*** Data provided Section Begins ***
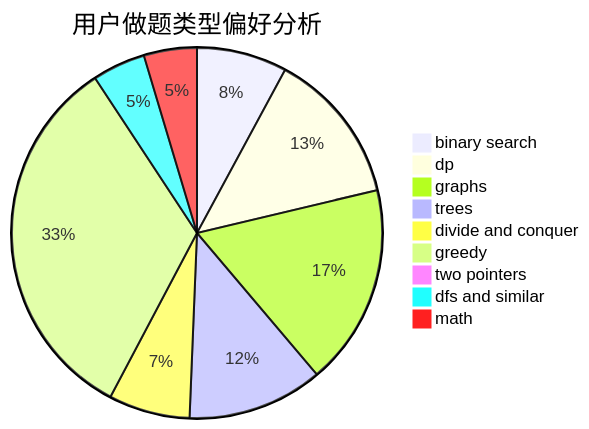
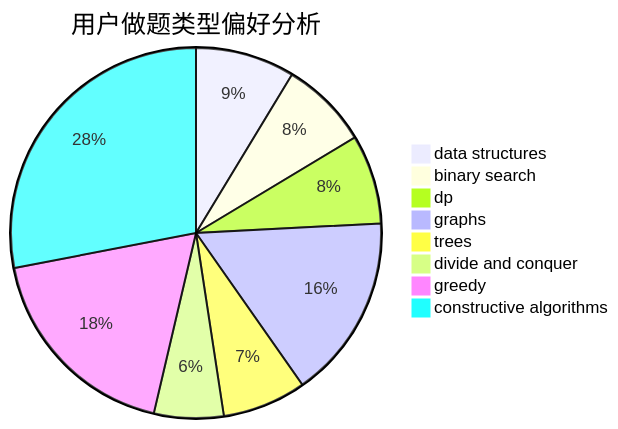
Before and after one commit to sherpahu/cfrs.github.io: the second of 3 diagrams in docs/user/u165.md, drawn with Mermaid. The commit also changed other lines of this file and 2775 other files, not shown here.

````diff
--- a/docs/user/u165.md
+++ b/docs/user/u165.md
@@ -23,12 +23,11 @@
 ```mermaid
 pie title 用户做题类型偏好分析
+    "data structures" :  90
     "binary search" :  80
-    "dp" :  136
-    "graphs" :  178
-    "trees" :  120
-    "divide and conquer" :  72
-    "greedy" :  335
-    "two pointers" :  4
-    "dfs and similar" :  47
-    "math" :  47
+    "dp" :  81
+    "graphs" :  167
+    "trees" :  76
+    "divide and conquer" :  63
+    "greedy" :  190
+    "constructive algorithms" :  291
 ```
````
*** Data provided Section Ends ***
→ Problem requirements: Repeat all of the records verbatim, leaving out the pictures.

→ Result for this exercise:
Before and after one commit to sherpahu/cfrs.github.io: the second of 3 diagrams in docs/user/u165.md, drawn with Mermaid. The commit also changed other lines of this file and 2775 other files, not shown here.

````diff
--- a/docs/user/u165.md
+++ b/docs/user/u165.md
@@ -23,12 +23,11 @@
 ```mermaid
 pie title 用户做题类型偏好分析
+    "data structures" :  90
     "binary search" :  80
-    "dp" :  136
-    "graphs" :  178
-    "trees" :  120
-    "divide and conquer" :  72
-    "greedy" :  335
-    "two pointers" :  4
-    "dfs and similar" :  47
-    "math" :  47
+    "dp" :  81
+    "graphs" :  167
+    "trees" :  76
+    "divide and conquer" :  63
+    "greedy" :  190
+    "constructive algorithms" :  291
 ```
````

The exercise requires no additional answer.